**REQUIREMENT**
This task calls for copying each line below that contains "location".

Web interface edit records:
______________________________

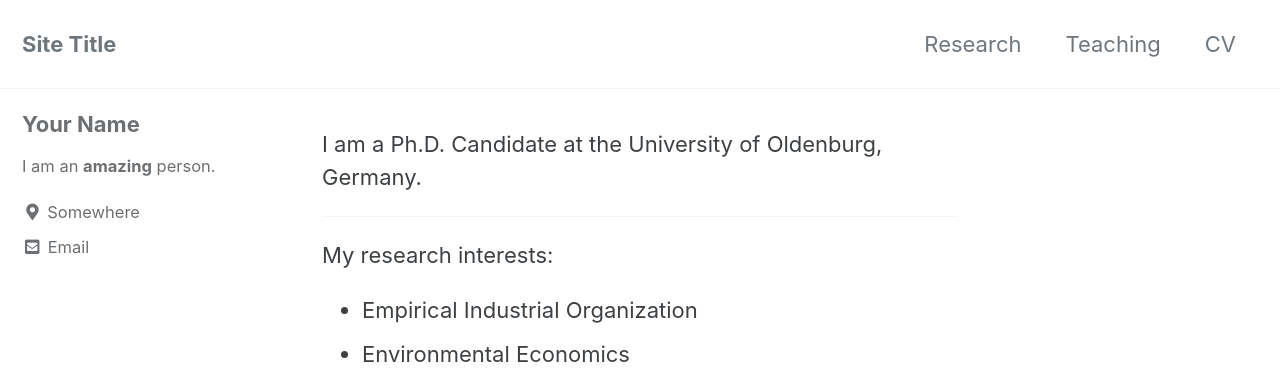
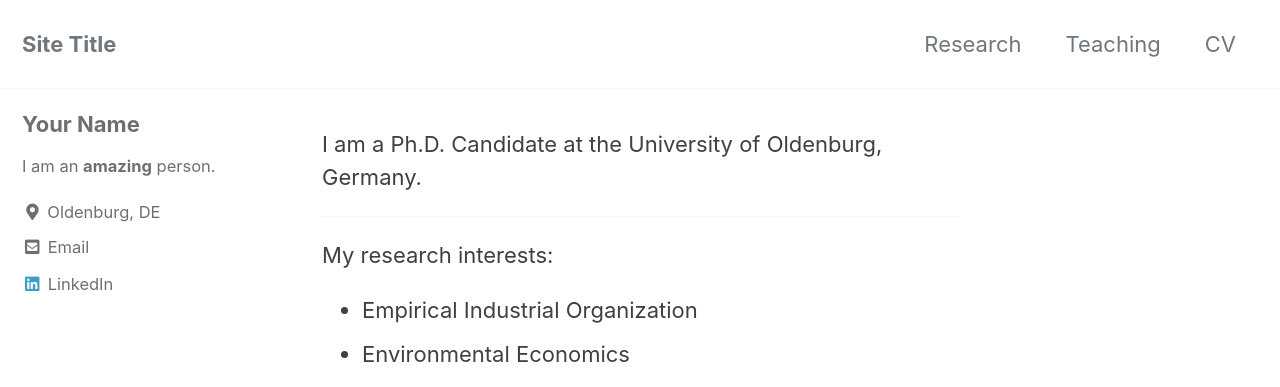
Before and after one commit to mmecon/mmecon.github.io, a Jekyll site: the page built from index.html, in a window 1280 px wide. Shown: the top 387 px of the page. Built offline with Jekyll 4.4.1, drawn with Linux system fonts in a browser that asks for light colours; cached includes are drawn as plain includes; the list of posts is cut into pages by our own code.

Commit message:
Update _config.yml

```diff
--- a/_config.yml
+++ b/_config.yml
@@ -107,9 +107,9 @@ author:
   name             : "Your Name"
   avatar           : # path of avatar image, e.g. "/assets/images/bio-photo.jpg"
   bio              : "I am an **amazing** person."
-  location         : "Somewhere"
+  location         : "Oldenburg, DE"
   email            : "mirlind@mirlindecon.com"
-  LinkedIn         : "mirlind-mustafa-932896156"
+  linkedin         : "mirlind-mustafa-932896156"
 
 # Site Footer
 footer:
```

______________________________

**RESPONSE BELOW**
-  location         : "Somewhere"
+  location         : "Oldenburg, DE"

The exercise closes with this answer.